A publisher is there for a one-game deal, more if the first goes well, whilst the investor is with you for the life of the business and this has many benefits, but does come with a cost of losing an element of freedom.
There is no right or wrong answer but the important thing is to go into business with people you connect with and who you feel you can work with for the duration.
Seeing your game through their eyes
Investing in video games is a risky business and unless they can see a significant return on their investment it’s really not worth their time or money. Investors and publishers are not there to help you realise your dream, they’re there to make a profit.
The two big risks they’re taking are that you will actually deliver what you’re promising and that there are enough people likely to be interested in what you produce and will pay for it. It’s your job to convince them you can mitigate both those things, so it’s vital to put yourself in their shoes and consider all the things that they’re going to need reassurance and information about.
What are you selling?
It seems obvious but it’s important to know what you’re actually trying to sell.
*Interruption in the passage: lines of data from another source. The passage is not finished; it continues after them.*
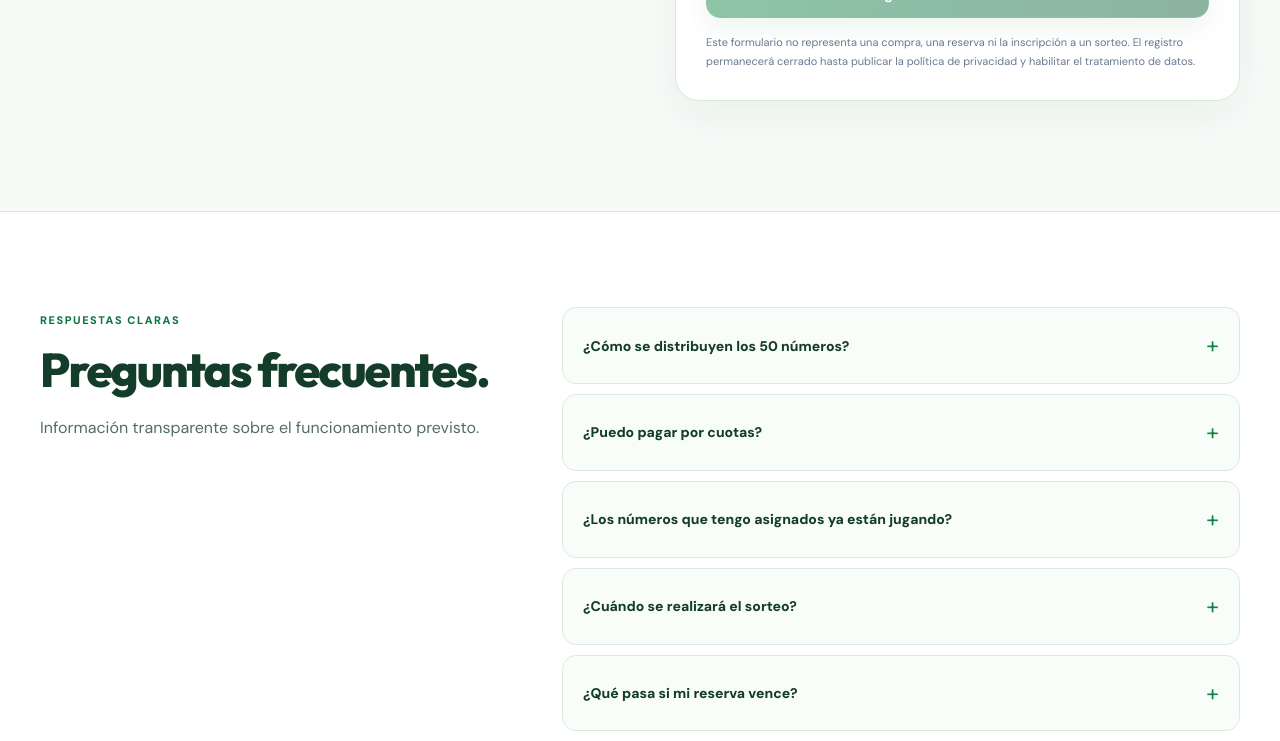
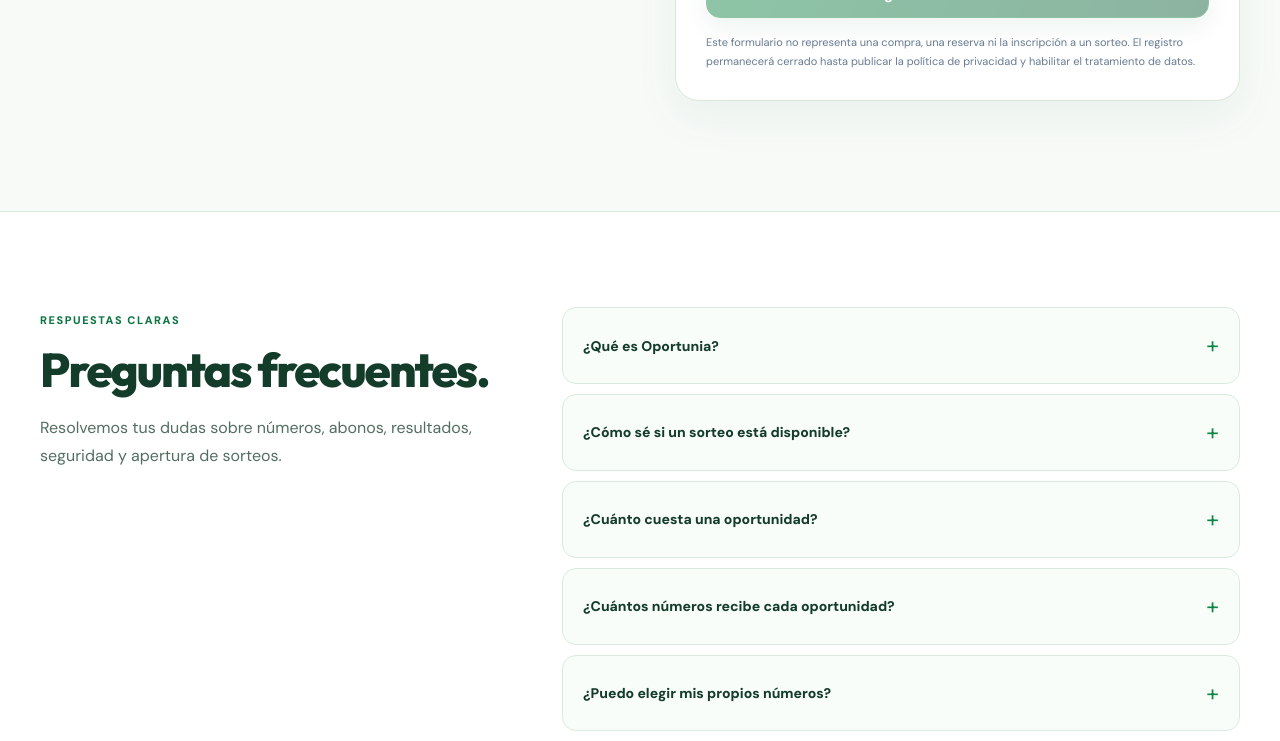
Before and after one commit to mejai84/oportunia, a Next.js app: page / in a window 1280 px wide. Shown: the part 5109-5850 px from the top of the page. Built offline with nearby package versions, Linux system fonts and the light colour scheme; no server answers; the database is empty.

Commit message:
content: preguntas frecuentes y textos claros de lanzamiento

```diff
--- a/src/app/embudo/page.tsx
+++ b/src/app/embudo/page.tsx
@@ -3,7 +3,7 @@ import { FunnelLanding } from "@/components/FunnelLanding";
 
 export const metadata: Metadata = {
   title: "Oportunia | Conoce cómo funcionan tus 50 números",
-  description: "Explora la demostración de Oportunia: elige 10 números, simula cuotas y descubre cuándo se habilitaría una oportunidad. No se reciben pagos reales.",
+  description: "Conoce Oportunia: descubre cómo se asignan 50 números por oportunidad, consulta las cuotas previstas y explora próximos premios y reglas.",
   robots: { index: false, follow: false },
 };
 
--- a/src/app/layout.tsx
+++ b/src/app/layout.tsx
@@ -21,7 +21,7 @@ export default function RootLayout({ children }: { children: ReactNode }) {
     <SiteHeader /><main>{children}</main>
     <footer className="footer"><div className="container footer-inner">
       <span>♣ Oportunia · Sorteos que te acercan a lo que quieres</span>
-      <span>Inscripciones y pagos aún no habilitados · Sujeto a reglamento y autorizaciones</span>
+      <span>Sorteos sujetos a reglamento, disponibilidad y autorizaciones. Consulta el estado de cada edición.</span>
     </div></footer>
   </AppProvider></body></html>;
 }
--- a/src/components/FunnelLanding.tsx
+++ b/src/components/FunnelLanding.tsx
@@ -14,32 +14,102 @@ const PAYMENT_EXAMPLES = [0, 10000, 20000, 25000, 35000, 50000];
 
 const faqs = [
   {
-    question: "¿Cómo se distribuyen los 50 números?",
-    answer: "Puedes escoger 10 números de cuatro cifras o solicitar que el sistema los asigne automáticamente. Los otros 40 se asignan al confirmar los abonos. Solo el pago completo habilita los 50.",
+    "question": "¿Qué es Oportunia?",
+    "answer": "Oportunia es una plataforma para consultar sorteos, conocer sus premios y reglas y, cuando una edición esté oficialmente habilitada, gestionar oportunidades de participación."
   },
   {
-    question: "¿Puedo pagar por cuotas?",
-    answer: "El simulador permite explorar pago completo, dos cuotas o tres cuotas. Por ejemplo, $20.000, $15.000 y $15.000. Los pagos todavía no están habilitados. La reserva inicial sin abono aprobado vence en 24 horas.",
+    "question": "¿Cómo sé si un sorteo está disponible?",
+    "answer": "Consulta la ficha de cada edición. Solo se considerará abierta cuando se publiquen su reglamento, fecha, condiciones y canales oficiales de pago. Las tarjetas marcadas «Idea de premio» son propuestas visuales, no sorteos activos."
   },
   {
-    question: "¿Los números que tengo asignados ya están jugando?",
-    answer: "No. Una oportunidad solo puede participar cuando se haya confirmado el pago total de $50.000 y se cumplan las condiciones del reglamento autorizado.",
+    "question": "¿Cuánto cuesta una oportunidad?",
+    "answer": "La modalidad prevista para la edición de iPhone contempla $50.000 COP por oportunidad y 50 números de cuatro cifras. El precio definitivo se confirma en el reglamento de la edición habilitada."
   },
   {
-    question: "¿Cuándo se realizará el sorteo?",
-    answer: "La propuesta contempla usar un resultado oficial de la Lotería de Medellín después del cierre de la comercialización y la cobranza. La fecha y el mecanismo definitivos dependerán de las autorizaciones y del reglamento. Todavía no hay fecha confirmada.",
+    "question": "¿Cuántos números recibe cada oportunidad?",
+    "answer": "La modalidad propuesta incluye 50 números diferentes de cuatro cifras: 10 que eliges o recibes automáticamente y 40 adicionales que se asignan progresivamente al confirmar abonos."
   },
   {
-    question: "¿Qué pasa si mi reserva vence?",
-    answer: "Después de 24 horas sin confirmar el primer abono, los números se liberan. Puedes recuperar los que sigan disponibles y reemplazar los ocupados. Las cuotas ya abonadas requieren reglas de vencimiento independientes.",
+    "question": "¿Puedo elegir mis propios números?",
+    "answer": "Sí. La modalidad prevista permite seleccionar 10 números entre 0000 y 9999, siempre que estén libres. También puedes solicitar asignación automática."
   },
   {
-    question: "¿Ya puedo comprar una oportunidad?",
-    answer: "Todavía no. Las inscripciones, los pagos y las reservas estarán disponibles únicamente después de publicar las condiciones y autorizaciones correspondientes.",
+    "question": "¿Qué ocurre con los otros 40 números?",
+    "answer": "Se asignarían de forma aleatoria y sin duplicados dentro del mismo sorteo, según el total abonado y las condiciones de la edición."
   },
-];
-
-type Props = { leadCaptureEnabled: boolean };
+  {
+    "question": "¿Los números se repiten entre clientes?",
+    "answer": "En un mismo sorteo, cada número debe corresponder a una sola oportunidad activa. Sorteos distintos pueden utilizar la misma numeración, porque son ediciones independientes."
+  },
+  {
+    "question": "¿Puedo pagar de contado?",
+    "answer": "Sí, el pago completo es la opción principal prevista. También se contemplan dos o tres cuotas, sujetas a las reglas que se publiquen antes de abrir ventas."
+  },
+  {
+    "question": "¿Cómo funcionarían las cuotas?",
+    "answer": "Las opciones previstas son dos pagos de $25.000 o tres abonos de $20.000, $15.000 y $15.000. El pago total de $50.000 es indispensable para participar."
+  },
+  {
+    "question": "¿Con un abono parcial puedo ganar?",
+    "answer": "No. Los números reservados o asignados por pagos parciales no participan. Solo una oportunidad totalmente pagada y confirmada podría ser elegible, conforme al reglamento autorizado."
+  },
+  {
+    "question": "¿Cuánto dura la reserva de números?",
+    "answer": "El plazo previsto es de 24 horas sin un primer abono confirmado. Al vencer, los números pueden liberarse. Este mecanismo solo será vinculante cuando funcione en el sistema central y conste en el reglamento."
+  },
+  {
+    "question": "¿Qué pasa si se vence mi reserva?",
+    "answer": "Podrás intentar recuperar los números que continúen disponibles y sustituir los que otra persona haya ocupado. La disponibilidad deberá verificarse en el sistema central al confirmar."
+  },
+  {
+    "question": "¿Qué sucede si ya hice un abono y no completo el saldo?",
+    "answer": "Las condiciones sobre vencimiento, conservación de abonos, cancelaciones y devoluciones se publicarán antes de aceptar dinero. No se perderán abonos por una regla que no se haya informado previamente."
+  },
+  {
+    "question": "¿Cómo sabré si se confirmó mi pago?",
+    "answer": "Cuando se habiliten pagos reales, Oportunia deberá mostrar un comprobante verificable y el estado confirmado de la operación. Una referencia ingresada manualmente no prueba por sí sola que el dinero fue recibido."
+  },
+  {
+    "question": "¿Puedo pagar por Nequi, PSE o transferencia?",
+    "answer": "Los medios disponibles se anunciarán únicamente después de activar y verificar los canales oficiales de recaudo. No envíes dinero a cuentas difundidas por terceros."
+  },
+  {
+    "question": "¿Cuándo se realizará el sorteo?",
+    "answer": "La fecha se publicará en la ficha oficial de cada edición, junto con las condiciones y autorizaciones aplicables. Actualmente no hay una fecha confirmada para la edición anunciada."
+  },
+  {
+    "question": "¿Cómo se define el número ganador?",
+    "answer": "Se contempla tomar un resultado oficial de lotería, según la mecánica que establezca el reglamento autorizado de cada edición. No se anunciará un mecanismo definitivo antes de publicarlo."
+  },
+  {
+    "question": "¿Dónde podré consultar los resultados?",
+    "answer": "En la sección «Sorteos realizados y ganadores», con fecha, número ganador y fuente de verificación. No se publican ganadores inventados."
+  },
+  {
+    "question": "¿Cómo sé que las opiniones son auténticas?",
+    "answer": "Las reseñas reales proceden de cuentas identificadas y pasan por moderación. Si todavía no existen, los ejemplos de diseño se distinguen expresamente de las opiniones reales."
+  },
+  {
+    "question": "¿Puedo calificar un sorteo?",
+    "answer": "Sí. Desde «Mi cuenta», al iniciar sesión, puedes enviar una calificación de 1 a 5 estrellas y un comentario por sorteo. Las opiniones pasan por revisión antes de publicarse."
+  },
+  {
+    "question": "¿Cómo ingreso a mi cuenta?",
+    "answer": "Puedes registrarte o iniciar sesión con correo electrónico y contraseña. El acceso por celular requerirá un proveedor de códigos de verificación y se anunciará cuando esté disponible."
+  },
+  {
+    "question": "¿Mis números se guardan si cambio de celular?",
+    "answer": "El catálogo y las opiniones ya usan una base de datos central. El módulo actual de selección y pagos todavía utiliza almacenamiento local del navegador: no garantiza sincronización entre dispositivos ni una reserva comercial."
+  },
+  {
+    "question": "¿Es posible comprar o pagar en este momento?",
+    "answer": "Todavía no. El módulo de selección y reporte de pagos es una vista previa de funcionamiento; no existe un recaudo real ni una reserva central confirmada. Las ventas se habilitarán tras completar el sistema y los requisitos aplicables."
+  },
+  {
+    "question": "¿Qué debo hacer si tengo una duda o una reclamación?",
+    "answer": "Consulta el reglamento y los canales de atención oficiales publicados para cada edición. No compartas contraseñas, códigos de acceso ni datos bancarios en comentarios públicos."
+  }
+];type Props = { leadCaptureEnabled: boolean };
 
 export function FunnelLanding({ leadCaptureEnabled }: Props) {
   const { draws } = usePublicDraws();
@@ -136,12 +206,12 @@ export function FunnelLanding({ leadCaptureEnabled }: Props) {
 
     <section className="container f-section" id="como-funciona">
       <div className="f-section-head"><span className="f-kicker">EL PROCESO</span>
-        <h2>Así de sencillo sería participar.</h2>
+        <h2>Así funciona cada oportunidad.</h2>
         <p>Un proceso transparente, desde la elección hasta la habilitación.</p>
       </div>
       <div className="f-steps">
         <article><span className="f-step-icon">01 <b>◇</b></span><h3>Escoge o recibe 10 números</h3><p>Elige tus 10 favoritos o deja que Oportunia los asigne automáticamente entre los disponibles cuando se habilite cada edición.</p></article>
-        <article><span className="f-step-icon">02 <b>◫</b></span><h3>Define tus cuotas</h3><p>Simula pagar de contado o mediante abonos. El primer abono previsto es de $10.000, sujeto al reglamento definitivo.</p></article>
+        <article><span className="f-step-icon">02 <b>◫</b></span><h3>Define tus cuotas</h3><p>Conoce el pago completo o las opciones previstas de dos y tres cuotas. Los medios de pago se publicarán cuando estén habilitados.</p></article>
         <article><span className="f-step-icon">03 <b>✧</b></span><h3>Recibe aleatorios</h3><p>Al confirmar cada abono se asignarían más números, hasta completar los 40 aleatorios.</p></article>
         <article><span className="f-step-icon">04 <b>✓</b></span><h3>Habilita los 50</h3><p>Solo con $50.000 confirmados se considera habilitada la oportunidad. Un pago parcial no da derecho a jugar.</p></article>
       </div>
@@ -183,7 +253,7 @@ export function FunnelLanding({ leadCaptureEnabled }: Props) {
         <span className="f-kicker">MANTENTE INFORMADO</span>
         <h2>¿Te interesa conocer el lanzamiento?</h2>
         <p>Estamos preparando el lanzamiento. El registro de interesados estará disponible cuando publiquemos las condiciones de privacidad.</p>
-        <div className="f-conversion-points"><span>✓ Sin compromisos de compra</span><span>✓ Sin asignación real de números</span><span>✓ Sin cobros</span></div>
+        <div className="f-conversion-points"><span>✓ Información de lanzamiento</span><span>✓ Sin obligación de compra</span><span>✓ Canales oficiales</span></div>
       </div>
       <div className="f-lead-card">
         <div className="f-lead-header"><h3>Solicitar información</h3><span className="f-lead-status">{leadCaptureEnabled ? "REGISTRO DISPONIBLE" : "PRÓXIMAMENTE"}</span></div>
@@ -203,7 +273,7 @@ export function FunnelLanding({ leadCaptureEnabled }: Props) {
 
     <section className="f-faq-section" id="preguntas">
       <div className="container f-faq-grid">
-        <div><span className="f-kicker">RESPUESTAS CLARAS</span><h2>Preguntas frecuentes.</h2><p>Información transparente sobre el funcionamiento previsto.</p></div>
+        <div><span className="f-kicker">RESPUESTAS CLARAS</span><h2>Preguntas frecuentes.</h2><p>Resolvemos tus dudas sobre números, abonos, resultados, seguridad y apertura de sorteos.</p></div>
         <div className="f-faq-list">{faqs.map((faq) =>
           <details key={faq.question}><summary>{faq.question}<span aria-hidden="true">+</span></summary><p>{faq.answer}</p></details>)}</div>
       </div>
--- a/src/components/SiteHeader.tsx
+++ b/src/components/SiteHeader.tsx
@@ -21,7 +21,7 @@ export function SiteHeader() {
       <details className="mobile-nav-menu"><summary aria-label="Abrir menú de navegación">Menú <span aria-hidden="true">☰</span></summary>
         <nav aria-label="Navegación móvil">
           <a href="#sorteos">Sorteos</a><a href="#como-funciona">Cómo funciona</a>
-          <a href="#simulador">Simulador</a><a href="#preguntas">Preguntas</a>
+          <a href="#opiniones">Opiniones</a><a href="#resultados">Resultados</a><a href="#preguntas">Preguntas</a>
           <Link href="/acceso">Mi cuenta</Link>
         </nav>
       </details>
```
Also changed, not shown: src/app/admin/page.tsx (+13 -13 lines), src/app/mi-cuenta/page.tsx (+5 -5 lines), src/app/numeros/page.tsx (+6 -6 lines), src/app/pagos/page.tsx (+6 -6 lines), src/app/recuperar/page.tsx (+4 -4 lines), src/app/reglas/page.tsx (+23 -20 lines), 1 other file (tests, documents, lock files or other folders).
Chances are that you’re making an original game, but be aware that (certainly with some publishers) you may be offered other work instead. Be clear about what you want but be open to other opportunities because you never know where they might take you.
In our long history of making games we’ve had many producers sent in from publishers - these are industry professionals, they have opinions, and you’d better listen to them.
You also need to be clear about exactly what you want the money for. Are you happy to focus on developing the game but want to supplement that with publishing skills and experience? Or are you confident that you know how to handle all the other stuff and can demonstrate this to a potential investor?
Whose game is it anyway?
Whatever you decide, if you are successful, life will change and so will the game. Whoever funds the production will want to call the shots and have the final say.
In our long history of making games we’ve had many producers sent in from publishers - these are industry professionals, they have opinions, and you’d better listen to them. You’re not always going to agree with them but you need to work with them or the money will dry up pretty quickly! It’s their job to ensure they get the best game for the money they’re investing and their experience can really help.
Now, we’ve had some great producers and some not so great over the years. We’ve agreed with many of their suggestions, and constructively debated the merits of some of the others! In some cases, we’ve had to accept their opinions over-rule ours since they were the paymasters, even though it could be frustrating.
That’s not to say that you can’t robustly defend your case, but it all comes back to my advice near the start of this article – choose to work with people you connect with and who share and understand your passion and vision. You’re much more likely to have plain sailing if you do.
After all, an investor or publisher will be helping you to realise at least part of your dream, so even if you have to make some compromises along the way, you shouldn’t necessarily see that as a bad thing. With their support, and their money, your chance of success will be a whole lot greater.
Once you’ve considered all of this, you’re going to need to make sure you can put together a killer pitch. In the next article, I’ll share my top tips on how to do just that.
At Pocket Gamer Connects Seattle 2019 on May 13th to 14th, you can get the chance to meet with publishers through our SpeedMatch service, or with investors through Investor Connector. Head to the PGC website for details.